Work order: Every line of the following records that includes "scene" should be copied.
━━━ Records for the exercise ━━━
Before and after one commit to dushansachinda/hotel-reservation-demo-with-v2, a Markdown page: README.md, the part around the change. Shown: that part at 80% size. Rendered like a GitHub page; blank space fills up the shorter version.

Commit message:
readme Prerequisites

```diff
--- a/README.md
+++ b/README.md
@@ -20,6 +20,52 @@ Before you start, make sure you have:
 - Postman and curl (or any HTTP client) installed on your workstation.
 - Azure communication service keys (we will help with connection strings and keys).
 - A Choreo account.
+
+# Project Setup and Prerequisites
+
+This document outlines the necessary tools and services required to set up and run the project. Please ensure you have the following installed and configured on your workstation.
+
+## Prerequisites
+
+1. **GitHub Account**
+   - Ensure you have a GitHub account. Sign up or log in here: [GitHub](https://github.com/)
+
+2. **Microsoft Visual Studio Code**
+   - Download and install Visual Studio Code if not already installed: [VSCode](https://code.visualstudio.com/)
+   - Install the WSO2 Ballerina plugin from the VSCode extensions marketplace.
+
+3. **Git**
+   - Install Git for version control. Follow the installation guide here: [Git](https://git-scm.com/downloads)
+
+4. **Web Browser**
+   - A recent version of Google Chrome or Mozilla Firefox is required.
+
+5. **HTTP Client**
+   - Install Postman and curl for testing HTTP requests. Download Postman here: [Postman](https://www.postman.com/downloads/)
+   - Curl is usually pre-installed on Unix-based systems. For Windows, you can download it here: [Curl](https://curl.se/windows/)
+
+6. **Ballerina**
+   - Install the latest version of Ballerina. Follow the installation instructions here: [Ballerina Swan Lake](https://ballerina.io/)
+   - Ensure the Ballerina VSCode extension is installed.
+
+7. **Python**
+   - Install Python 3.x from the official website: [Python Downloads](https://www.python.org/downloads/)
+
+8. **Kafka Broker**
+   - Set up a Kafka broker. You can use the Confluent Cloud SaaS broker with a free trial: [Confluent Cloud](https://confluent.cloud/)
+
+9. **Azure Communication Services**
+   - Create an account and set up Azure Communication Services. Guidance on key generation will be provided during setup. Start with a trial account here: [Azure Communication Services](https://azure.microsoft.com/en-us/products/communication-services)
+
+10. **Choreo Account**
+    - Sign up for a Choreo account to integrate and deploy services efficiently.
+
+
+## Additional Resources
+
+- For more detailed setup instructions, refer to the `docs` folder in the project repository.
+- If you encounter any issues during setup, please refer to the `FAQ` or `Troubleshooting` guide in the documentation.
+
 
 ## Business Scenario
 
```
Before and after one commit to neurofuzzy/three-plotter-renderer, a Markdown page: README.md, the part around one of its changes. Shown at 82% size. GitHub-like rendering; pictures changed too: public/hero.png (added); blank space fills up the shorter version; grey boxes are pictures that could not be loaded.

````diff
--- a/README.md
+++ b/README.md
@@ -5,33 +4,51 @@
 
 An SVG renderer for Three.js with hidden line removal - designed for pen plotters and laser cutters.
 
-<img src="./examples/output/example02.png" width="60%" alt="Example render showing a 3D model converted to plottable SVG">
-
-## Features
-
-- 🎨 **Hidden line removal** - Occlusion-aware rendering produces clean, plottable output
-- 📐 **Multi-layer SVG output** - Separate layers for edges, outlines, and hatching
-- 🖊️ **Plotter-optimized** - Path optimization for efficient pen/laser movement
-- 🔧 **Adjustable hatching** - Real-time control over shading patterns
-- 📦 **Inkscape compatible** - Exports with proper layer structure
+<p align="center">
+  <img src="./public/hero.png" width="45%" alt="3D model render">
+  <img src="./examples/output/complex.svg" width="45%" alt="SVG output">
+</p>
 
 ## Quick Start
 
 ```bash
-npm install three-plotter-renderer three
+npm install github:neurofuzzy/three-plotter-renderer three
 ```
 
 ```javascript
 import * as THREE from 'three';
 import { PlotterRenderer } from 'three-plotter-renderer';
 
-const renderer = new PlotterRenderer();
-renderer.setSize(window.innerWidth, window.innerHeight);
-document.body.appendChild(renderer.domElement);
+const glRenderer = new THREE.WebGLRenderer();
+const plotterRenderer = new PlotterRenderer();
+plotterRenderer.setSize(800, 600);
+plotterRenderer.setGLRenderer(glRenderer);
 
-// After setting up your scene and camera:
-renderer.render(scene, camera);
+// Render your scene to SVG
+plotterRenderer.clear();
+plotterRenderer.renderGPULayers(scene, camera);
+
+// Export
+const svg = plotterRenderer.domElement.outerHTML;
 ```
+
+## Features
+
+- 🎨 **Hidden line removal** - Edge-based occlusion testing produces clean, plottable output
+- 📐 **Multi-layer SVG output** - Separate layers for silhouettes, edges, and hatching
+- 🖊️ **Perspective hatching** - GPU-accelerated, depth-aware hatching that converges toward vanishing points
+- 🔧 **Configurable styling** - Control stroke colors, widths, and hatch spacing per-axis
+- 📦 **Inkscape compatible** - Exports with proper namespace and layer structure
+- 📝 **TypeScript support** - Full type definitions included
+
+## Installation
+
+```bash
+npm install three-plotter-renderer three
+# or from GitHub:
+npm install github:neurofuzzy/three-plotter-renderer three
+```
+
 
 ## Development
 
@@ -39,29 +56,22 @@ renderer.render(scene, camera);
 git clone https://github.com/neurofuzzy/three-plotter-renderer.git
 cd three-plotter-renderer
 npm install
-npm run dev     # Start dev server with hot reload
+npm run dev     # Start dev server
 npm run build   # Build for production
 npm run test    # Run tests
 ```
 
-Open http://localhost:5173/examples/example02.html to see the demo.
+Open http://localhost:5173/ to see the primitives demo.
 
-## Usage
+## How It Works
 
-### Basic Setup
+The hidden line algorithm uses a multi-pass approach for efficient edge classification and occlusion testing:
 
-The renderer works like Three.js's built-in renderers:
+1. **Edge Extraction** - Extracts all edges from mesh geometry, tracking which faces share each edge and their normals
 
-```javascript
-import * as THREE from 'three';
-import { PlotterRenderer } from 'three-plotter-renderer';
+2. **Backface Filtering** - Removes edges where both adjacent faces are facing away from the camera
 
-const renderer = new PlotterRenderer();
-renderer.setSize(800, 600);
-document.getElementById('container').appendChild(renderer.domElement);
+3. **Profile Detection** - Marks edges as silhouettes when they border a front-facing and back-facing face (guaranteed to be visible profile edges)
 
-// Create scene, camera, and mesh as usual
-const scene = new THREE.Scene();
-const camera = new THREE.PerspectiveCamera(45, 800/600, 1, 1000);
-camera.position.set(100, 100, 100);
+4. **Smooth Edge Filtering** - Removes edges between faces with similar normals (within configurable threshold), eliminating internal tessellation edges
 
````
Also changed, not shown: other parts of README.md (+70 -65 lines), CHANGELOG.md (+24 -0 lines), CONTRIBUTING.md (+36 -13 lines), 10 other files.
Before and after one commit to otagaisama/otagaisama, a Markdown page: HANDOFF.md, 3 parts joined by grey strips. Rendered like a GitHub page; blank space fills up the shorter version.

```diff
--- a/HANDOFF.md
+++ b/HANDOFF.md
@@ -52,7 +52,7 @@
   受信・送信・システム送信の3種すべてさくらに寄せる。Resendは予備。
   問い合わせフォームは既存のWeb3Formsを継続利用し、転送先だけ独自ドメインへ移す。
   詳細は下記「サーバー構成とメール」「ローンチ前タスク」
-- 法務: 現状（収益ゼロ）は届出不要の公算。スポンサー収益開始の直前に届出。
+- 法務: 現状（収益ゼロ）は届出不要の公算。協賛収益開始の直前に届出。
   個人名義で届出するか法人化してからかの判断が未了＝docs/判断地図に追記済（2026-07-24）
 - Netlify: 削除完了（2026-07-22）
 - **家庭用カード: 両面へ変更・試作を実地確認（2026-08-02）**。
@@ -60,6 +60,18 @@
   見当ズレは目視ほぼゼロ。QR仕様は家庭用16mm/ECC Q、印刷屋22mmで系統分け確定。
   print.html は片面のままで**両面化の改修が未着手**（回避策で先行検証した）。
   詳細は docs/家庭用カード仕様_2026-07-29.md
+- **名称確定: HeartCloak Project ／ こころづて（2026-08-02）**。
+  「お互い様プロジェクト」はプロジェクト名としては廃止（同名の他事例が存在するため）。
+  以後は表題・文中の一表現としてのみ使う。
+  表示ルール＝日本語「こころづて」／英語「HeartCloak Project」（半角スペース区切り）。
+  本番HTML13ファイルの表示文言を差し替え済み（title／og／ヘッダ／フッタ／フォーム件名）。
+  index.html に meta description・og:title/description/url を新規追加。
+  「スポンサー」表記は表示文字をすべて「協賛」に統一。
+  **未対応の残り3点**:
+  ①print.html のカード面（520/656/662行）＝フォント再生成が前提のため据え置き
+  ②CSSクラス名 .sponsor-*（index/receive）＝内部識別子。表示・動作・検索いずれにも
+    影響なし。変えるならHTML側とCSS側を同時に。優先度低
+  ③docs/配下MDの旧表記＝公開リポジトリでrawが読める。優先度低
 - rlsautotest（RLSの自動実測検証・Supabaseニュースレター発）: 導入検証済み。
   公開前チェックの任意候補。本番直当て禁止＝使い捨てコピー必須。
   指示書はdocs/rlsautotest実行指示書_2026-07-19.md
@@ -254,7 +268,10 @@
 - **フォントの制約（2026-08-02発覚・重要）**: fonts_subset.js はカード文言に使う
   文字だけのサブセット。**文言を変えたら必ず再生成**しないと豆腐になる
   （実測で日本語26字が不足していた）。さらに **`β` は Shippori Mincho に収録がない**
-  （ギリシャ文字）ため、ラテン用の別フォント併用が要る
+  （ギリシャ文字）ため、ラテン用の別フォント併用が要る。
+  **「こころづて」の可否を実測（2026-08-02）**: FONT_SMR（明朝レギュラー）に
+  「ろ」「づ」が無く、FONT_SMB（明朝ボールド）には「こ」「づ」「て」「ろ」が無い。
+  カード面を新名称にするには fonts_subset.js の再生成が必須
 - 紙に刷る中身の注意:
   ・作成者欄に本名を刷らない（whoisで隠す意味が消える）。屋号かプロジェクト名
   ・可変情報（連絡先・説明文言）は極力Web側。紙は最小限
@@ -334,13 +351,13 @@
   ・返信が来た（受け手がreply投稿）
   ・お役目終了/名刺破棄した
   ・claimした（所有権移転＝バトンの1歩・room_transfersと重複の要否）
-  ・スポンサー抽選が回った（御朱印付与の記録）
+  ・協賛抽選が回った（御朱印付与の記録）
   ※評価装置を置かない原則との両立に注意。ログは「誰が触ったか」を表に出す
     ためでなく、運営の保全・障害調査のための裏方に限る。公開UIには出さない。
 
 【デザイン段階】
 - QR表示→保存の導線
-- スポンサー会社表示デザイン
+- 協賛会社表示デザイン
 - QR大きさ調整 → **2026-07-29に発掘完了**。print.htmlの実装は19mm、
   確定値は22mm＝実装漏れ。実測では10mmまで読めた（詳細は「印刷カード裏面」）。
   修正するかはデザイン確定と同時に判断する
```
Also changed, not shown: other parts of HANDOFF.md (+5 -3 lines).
━━━
Result of the task:
-// After setting up your scene and camera:
-renderer.render(scene, camera);
+// Render your scene to SVG
+plotterRenderer.renderGPULayers(scene, camera);
@@ -39,29 +56,22 @@ renderer.render(scene, camera);
-// Create scene, camera, and mesh as usual
-const scene = new THREE.Scene();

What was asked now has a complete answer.